*** Exercise data Section Begins ***

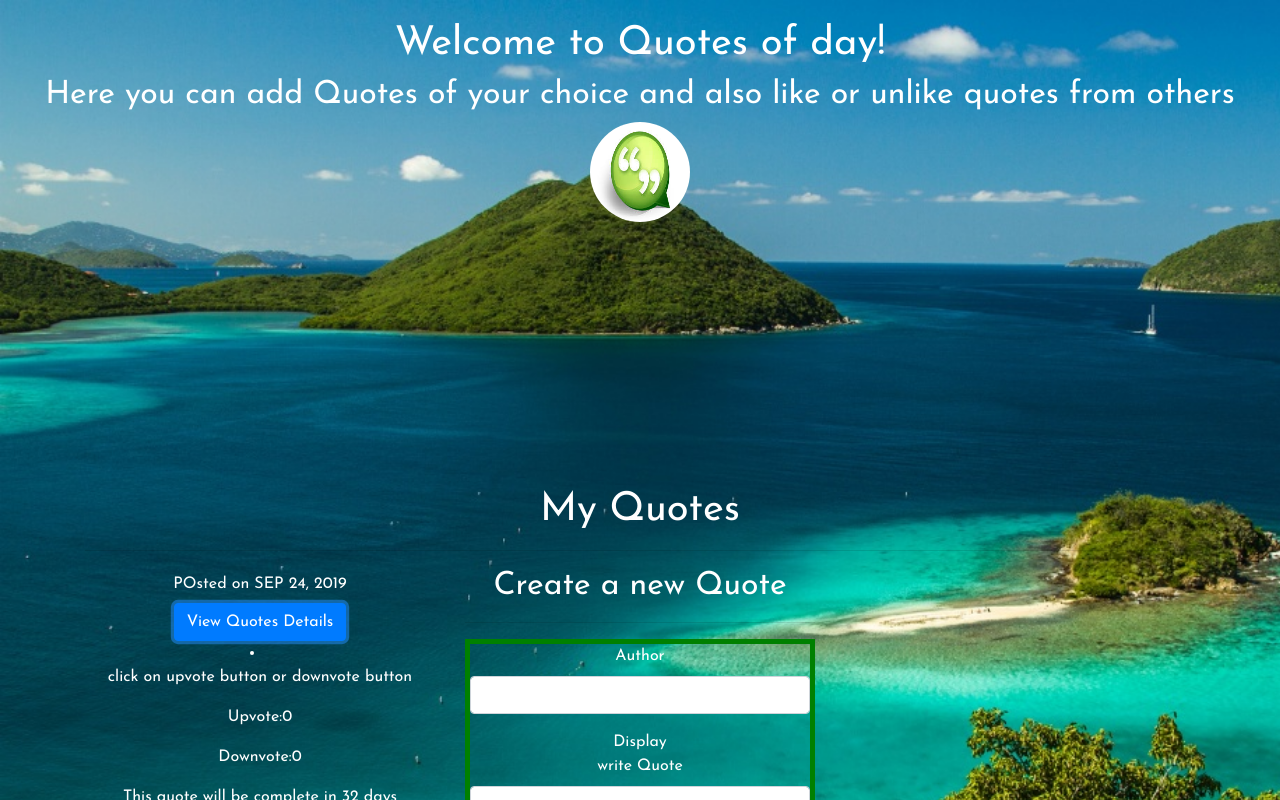
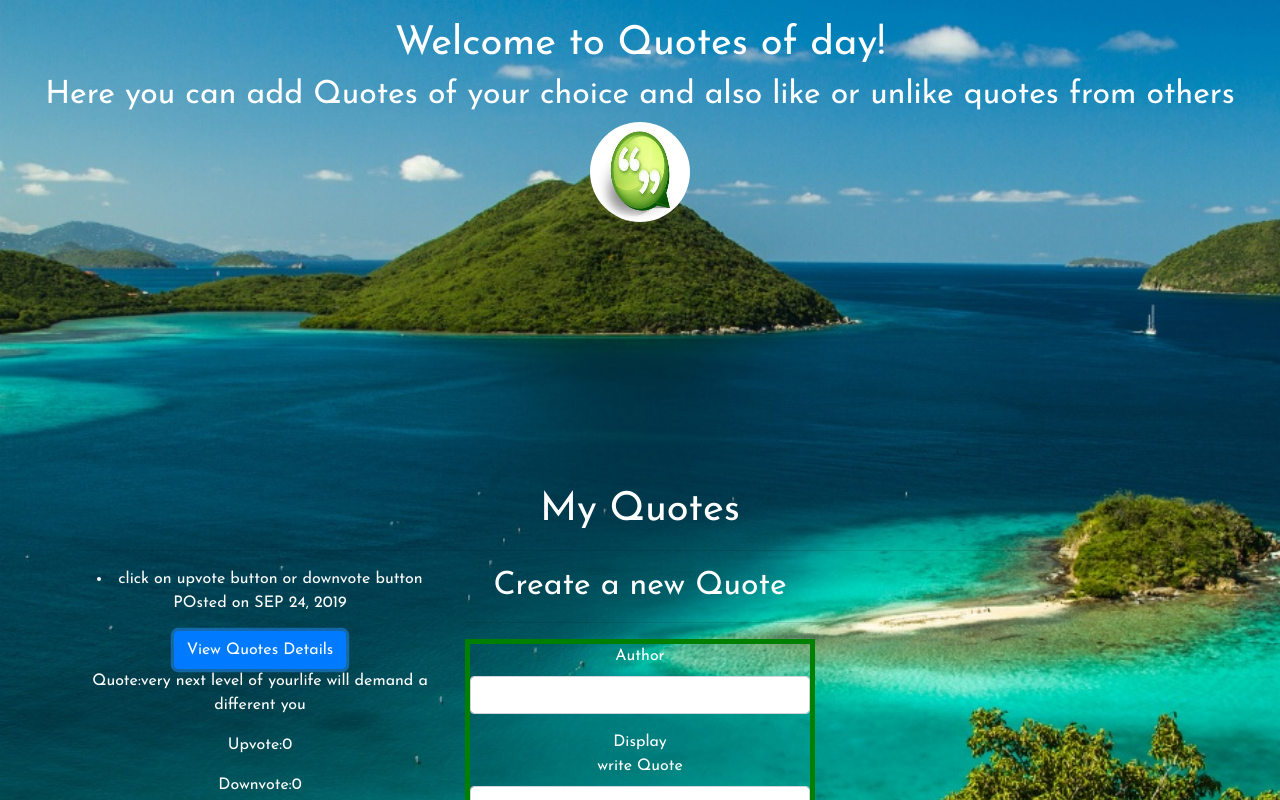
Before and after one commit to rithaven/Quote-vot, an Angular app: page / in a window 1280 px wide. Both pictures are taken after a click on the button "View Quotes Details". Shown: the top 800 px of the page. Built offline with nearby package versions, Linux system fonts and the light colour scheme.

Commit message:
Modify form

```diff
--- a/src/app/quote-detail/quote-detail.component.html
+++ b/src/app/quote-detail/quote-detail.component.html
@@ -1,4 +1,5 @@
-<p>{{quote.description}}</p>
+<p>Quote:{{quote.Quotess}}</p>
 <p>Upvote:{{quote.upvoteS}}</p>
 <p>Downvote:{{quote.downvotes}}</p>
 <p>This quote will be complete in {{quote.completeDate|dateCount}} days</p>
+<button (click)= 'quoteDelete(true)' class="btn-outline-danger">Delete Quote</button>
--- a/src/app/quote-form/quote-form.component.html
+++ b/src/app/quote-form/quote-form.component.html
@@ -1,4 +1,3 @@
-
 <div class="container-fruid">
 
         <h2 class="text-center"> Create a new Quote</h2>
@@ -6,10 +5,10 @@
         <form (ngSubmit)='submitQuote()' #quoteForm='ngForm' style="border: 5px solid green;">
             <div class="form-group">
 
-            <label for="name">Author</label>
-            <input type="text" class="form-control" id="name" [(ngModel)]="newQuote.name" name="name" #name='ngModel'
+                <label for="Quotess">Author</label>
+                <input type="text" class="form-control" id="Quotess" [(ngModel)]="newQuote.Quotess" name="Quotess" #Quotess='ngModel'
                     required>
-            <div [hidden]="name.valid || name.pristine" class="alert alert-danger">
+                <div [hidden]="Quotess.valid || Quotess.pristine" class="alert alert-danger">
                     <p>Name is required</p>
                 </div>
             </div>
@@ -27,10 +26,10 @@
             Display {{newQuote.description}}
             <div class="form-group">
 
-            <label for="complete">Done on</label>
-            <input type='date' id="complete" [(ngModel)]="newQuote.completeDate" name="completeDate" #completeDate="ngModel"
+                <label for="completeDate">Done on</label>
+                <input type='date' id="completeDate" [(ngModel)]="newQuote.completeDate" name="Date" #completeDate="ngModel"
                     required>
-            <div [hidden]="completeDate.valid || compleDate.pristine" class="alert alert-danger">
+                <div [hidden]="completeDate.valid || completeDate.pristine" class="alert alert-danger">
                     <p>Date is required</p>
                 </div>
             </div>
--- a/src/app/quote.ts
+++ b/src/app/quote.ts
@@ -2,8 +2,8 @@ export class Quote {
 showDescription: boolean;
 public upvoteS: number;
 public downvotes: number;
-constructor(public id: number,public Quotess:string, public description:string,public completeDate: Date){
-this.showDescription=false;
+constructor(public id: number, public Quotess: string, public description: string, public completeDate: Date) {
+this.showDescription = false;
 this.upvoteS = 0;
 this. downvotes = 0;
 }
--- a/src/app/quote/quote.component.html
+++ b/src/app/quote/quote.component.html
@@ -4,13 +4,14 @@
     <div class="row">
         <div class="col-md-4">
             <div *ngFor='let quote of quotes;let i=index'>
-                <h4 appStrikethrough *ngIf="highestUpvote()===quote && quote.UpvoteS>0">{{quote.quote}}</h4>
-                <h3 *ngIf="highestUpvote()!==quote.UpvoteS || quote.UpvoteS===0">{{quote.quote}}</h3>
+                <li id={{i}} appStrikethrough *ngIf="highestUpvote()===quote.upvoteS && quote.upvoteS>0">{{quote.description}}</li>
+                <li *ngIf="highestUpvote()!==quote.upvoteS || quote.upvoteS===0">{{quote.description}}</li>
+                <p > POsted  on {{quote.completeDate|date|uppercase}}</p>
                 <div>
 
-                    <h6 id={{i}}>POsted  on {{quote.completeDate|date|uppercase}}</h6>
+
                     <button (click)='toggleDetails(i)' class="btn btn-primary"> View Quotes Details</button>
-                   <li>{{quote.name}}</li>
+
 
                 </div>
                 <div *ngIf='quote.showDescription'>
@@ -19,7 +20,6 @@
                     <button  class="btn btn-outline-info" (click)="upvote(i)">Upvote</button>
                     <button id="p" class="btn btn-outline-info" (click)="downvote(i)">Downvote</button>
 
-                    <app-quote-detail [quote]='quote'(isComplete) ='deleteQuotes($event,i)'></app-quote-detail>
 
 
 
--- a/src/app/quote/quote.component.ts
+++ b/src/app/quote/quote.component.ts
@@ -6,53 +6,54 @@ import { Quote } from '../quote';
   templateUrl: './quote.component.html',
   styleUrls: ['./quote.component.css']
 })
+
 export class QuoteComponent implements OnInit {
   quotes: Quote[] = [
-    new Quote(1,'very next level of your life will demand a different you', 'click on upvote button or downvote button', new Date (2019,8,24)),
+new Quote(1, 'very next level of yourlife will demand a different you', 'click on upvote button or downvote button', new Date(2019, 8, 24)),
   ];
+  preNum: number;
+  lastNum: number;
+  counter: number;
   toggleDetails(index) {
     this.quotes[index].showDescription = !this.quotes[index].showDescription;
   }
-  preNum: number
-lastNum: number
-counter: number
 
-  upvote(i){
-    this.quotes[i].upvoteS+=1
+  upvote(i) {
+    this.quotes[i].upvoteS += 1;
   }
-  downvote(i){
-    this.quotes[i].downvotes+=1
+  downvote(i) {
+    this.quotes[i].downvotes += 1;
   }
   deleteQuotes(isComplete, index) {
-    let toDelete = confirm(`Are you sure you want to delete ${this.quotes[index].Quotess}?`)
+    const toDelete = confirm(`Are you sure you want to delete ${this.quotes[index].Quotess}?`);
 
     if (toDelete) {
-      this.quotes.splice(index,1)
+      this.quotes.splice(index, 1);
     }
   }
 
-addNewQuote (quote){
-  let quotelength = this.quotes.length;
-  quote.id = quotelength+1;
-  quote.completeDate = new Date(quote.completeDate)
-  this.quotes.push(quote)
+  addNewQuote(quote) {
+    const quotelength = this.quotes.length;
+    quote.id = quotelength + 1;
+    quote.completeDate = new Date(quote.completeDate);
+    this.quotes.push(quote);
 
   }
 
-highestUpvote(){
-  this.preNum = 0
-  this.lastNum = 0
-  for (this.counter =0 ; this.counter < this.quotes.length;this.counter++){
-    this.lastNum = this.quotes[ this.counter].upvoteS;
-    if(this.lastNum > this.preNum){
-      this.preNum = this.lastNum}
+  highestUpvote() {
+    this.preNum = 0;
+    this.lastNum = 0;
+    for (this.counter = 0; this.counter < this.quotes.length; this.counter++) {
+      this.lastNum = this.quotes[this.counter].upvoteS;
+      if (this.lastNum > this.preNum) {
+        this.preNum = this.lastNum;
       }
-return this.preNum
+    }
+    return this.preNum;
   }
 
   constructor() { }
 
   ngOnInit() {
   }
-
 }
```
Lines whose indentation alone changed are shown as unchanged.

*** Exercise data Section Ends ***

* What is needed: Line by line, print the records above exactly, skipping each picture.

* Solution to the problem:
Before and after one commit to rithaven/Quote-vot, an Angular app: page / in a window 1280 px wide. Both pictures are taken after a click on the button "View Quotes Details". Shown: the top 800 px of the page. Built offline with nearby package versions, Linux system fonts and the light colour scheme.

Commit message:
Modify form

```diff
--- a/src/app/quote-detail/quote-detail.component.html
+++ b/src/app/quote-detail/quote-detail.component.html
@@ -1,4 +1,5 @@
-<p>{{quote.description}}</p>
+<p>Quote:{{quote.Quotess}}</p>
 <p>Upvote:{{quote.upvoteS}}</p>
 <p>Downvote:{{quote.downvotes}}</p>
 <p>This quote will be complete in {{quote.completeDate|dateCount}} days</p>
+<button (click)= 'quoteDelete(true)' class="btn-outline-danger">Delete Quote</button>
--- a/src/app/quote-form/quote-form.component.html
+++ b/src/app/quote-form/quote-form.component.html
@@ -1,4 +1,3 @@
-
 <div class="container-fruid">
 
         <h2 class="text-center"> Create a new Quote</h2>
@@ -6,10 +5,10 @@
         <form (ngSubmit)='submitQuote()' #quoteForm='ngForm' style="border: 5px solid green;">
             <div class="form-group">
 
-            <label for="name">Author</label>
-            <input type="text" class="form-control" id="name" [(ngModel)]="newQuote.name" name="name" #name='ngModel'
+                <label for="Quotess">Author</label>
+                <input type="text" class="form-control" id="Quotess" [(ngModel)]="newQuote.Quotess" name="Quotess" #Quotess='ngModel'
                     required>
-            <div [hidden]="name.valid || name.pristine" class="alert alert-danger">
+                <div [hidden]="Quotess.valid || Quotess.pristine" class="alert alert-danger">
                     <p>Name is required</p>
                 </div>
             </div>
@@ -27,10 +26,10 @@
             Display {{newQuote.description}}
             <div class="form-group">
 
-            <label for="complete">Done on</label>
-            <input type='date' id="complete" [(ngModel)]="newQuote.completeDate" name="completeDate" #completeDate="ngModel"
+                <label for="completeDate">Done on</label>
+                <input type='date' id="completeDate" [(ngModel)]="newQuote.completeDate" name="Date" #completeDate="ngModel"
                     required>
-            <div [hidden]="completeDate.valid || compleDate.pristine" class="alert alert-danger">
+                <div [hidden]="completeDate.valid || completeDate.pristine" class="alert alert-danger">
                     <p>Date is required</p>
                 </div>
             </div>
--- a/src/app/quote.ts
+++ b/src/app/quote.ts
@@ -2,8 +2,8 @@ export class Quote {
 showDescription: boolean;
 public upvoteS: number;
 public downvotes: number;
-constructor(public id: number,public Quotess:string, public description:string,public completeDate: Date){
-this.showDescription=false;
+constructor(public id: number, public Quotess: string, public description: string, public completeDate: Date) {
+this.showDescription = false;
 this.upvoteS = 0;
 this. downvotes = 0;
 }
--- a/src/app/quote/quote.component.html
+++ b/src/app/quote/quote.component.html
@@ -4,13 +4,14 @@
     <div class="row">
         <div class="col-md-4">
             <div *ngFor='let quote of quotes;let i=index'>
-                <h4 appStrikethrough *ngIf="highestUpvote()===quote && quote.UpvoteS>0">{{quote.quote}}</h4>
-                <h3 *ngIf="highestUpvote()!==quote.UpvoteS || quote.UpvoteS===0">{{quote.quote}}</h3>
+                <li id={{i}} appStrikethrough *ngIf="highestUpvote()===quote.upvoteS && quote.upvoteS>0">{{quote.description}}</li>
+                <li *ngIf="highestUpvote()!==quote.upvoteS || quote.upvoteS===0">{{quote.description}}</li>
+                <p > POsted  on {{quote.completeDate|date|uppercase}}</p>
                 <div>
 
-                    <h6 id={{i}}>POsted  on {{quote.completeDate|date|uppercase}}</h6>
+
                     <button (click)='toggleDetails(i)' class="btn btn-primary"> View Quotes Details</button>
-                   <li>{{quote.name}}</li>
+
 
                 </div>
                 <div *ngIf='quote.showDescription'>
@@ -19,7 +20,6 @@
                     <button  class="btn btn-outline-info" (click)="upvote(i)">Upvote</button>
                     <button id="p" class="btn btn-outline-info" (click)="downvote(i)">Downvote</button>
 
-                    <app-quote-detail [quote]='quote'(isComplete) ='deleteQuotes($event,i)'></app-quote-detail>
 
 
 
--- a/src/app/quote/quote.component.ts
+++ b/src/app/quote/quote.component.ts
@@ -6,53 +6,54 @@ import { Quote } from '../quote';
   templateUrl: './quote.component.html',
   styleUrls: ['./quote.component.css']
 })
+
 export class QuoteComponent implements OnInit {
   quotes: Quote[] = [
-    new Quote(1,'very next level of your life will demand a different you', 'click on upvote button or downvote button', new Date (2019,8,24)),
+new Quote(1, 'very next level of yourlife will demand a different you', 'click on upvote button or downvote button', new Date(2019, 8, 24)),
   ];
+  preNum: number;
+  lastNum: number;
+  counter: number;
   toggleDetails(index) {
     this.quotes[index].showDescription = !this.quotes[index].showDescription;
   }
-  preNum: number
-lastNum: number
-counter: number
 
-  upvote(i){
-    this.quotes[i].upvoteS+=1
+  upvote(i) {
+    this.quotes[i].upvoteS += 1;
   }
-  downvote(i){
-    this.quotes[i].downvotes+=1
+  downvote(i) {
+    this.quotes[i].downvotes += 1;
   }
   deleteQuotes(isComplete, index) {
-    let toDelete = confirm(`Are you sure you want to delete ${this.quotes[index].Quotess}?`)
+    const toDelete = confirm(`Are you sure you want to delete ${this.quotes[index].Quotess}?`);
 
     if (toDelete) {
-      this.quotes.splice(index,1)
+      this.quotes.splice(index, 1);
     }
   }
 
-addNewQuote (quote){
-  let quotelength = this.quotes.length;
-  quote.id = quotelength+1;
-  quote.completeDate = new Date(quote.completeDate)
-  this.quotes.push(quote)
+  addNewQuote(quote) {
+    const quotelength = this.quotes.length;
+    quote.id = quotelength + 1;
+    quote.completeDate = new Date(quote.completeDate);
+    this.quotes.push(quote);
 
   }
 
-highestUpvote(){
-  this.preNum = 0
-  this.lastNum = 0
-  for (this.counter =0 ; this.counter < this.quotes.length;this.counter++){
-    this.lastNum = this.quotes[ this.counter].upvoteS;
-    if(this.lastNum > this.preNum){
-      this.preNum = this.lastNum}
+  highestUpvote() {
+    this.preNum = 0;
+    this.lastNum = 0;
+    for (this.counter = 0; this.counter < this.quotes.length; this.counter++) {
+      this.lastNum = this.quotes[this.counter].upvoteS;
+      if (this.lastNum > this.preNum) {
+        this.preNum = this.lastNum;
       }
-return this.preNum
+    }
+    return this.preNum;
   }
 
   constructor() { }
 
   ngOnInit() {
   }
-
 }
```
Lines whose indentation alone changed are shown as unchanged.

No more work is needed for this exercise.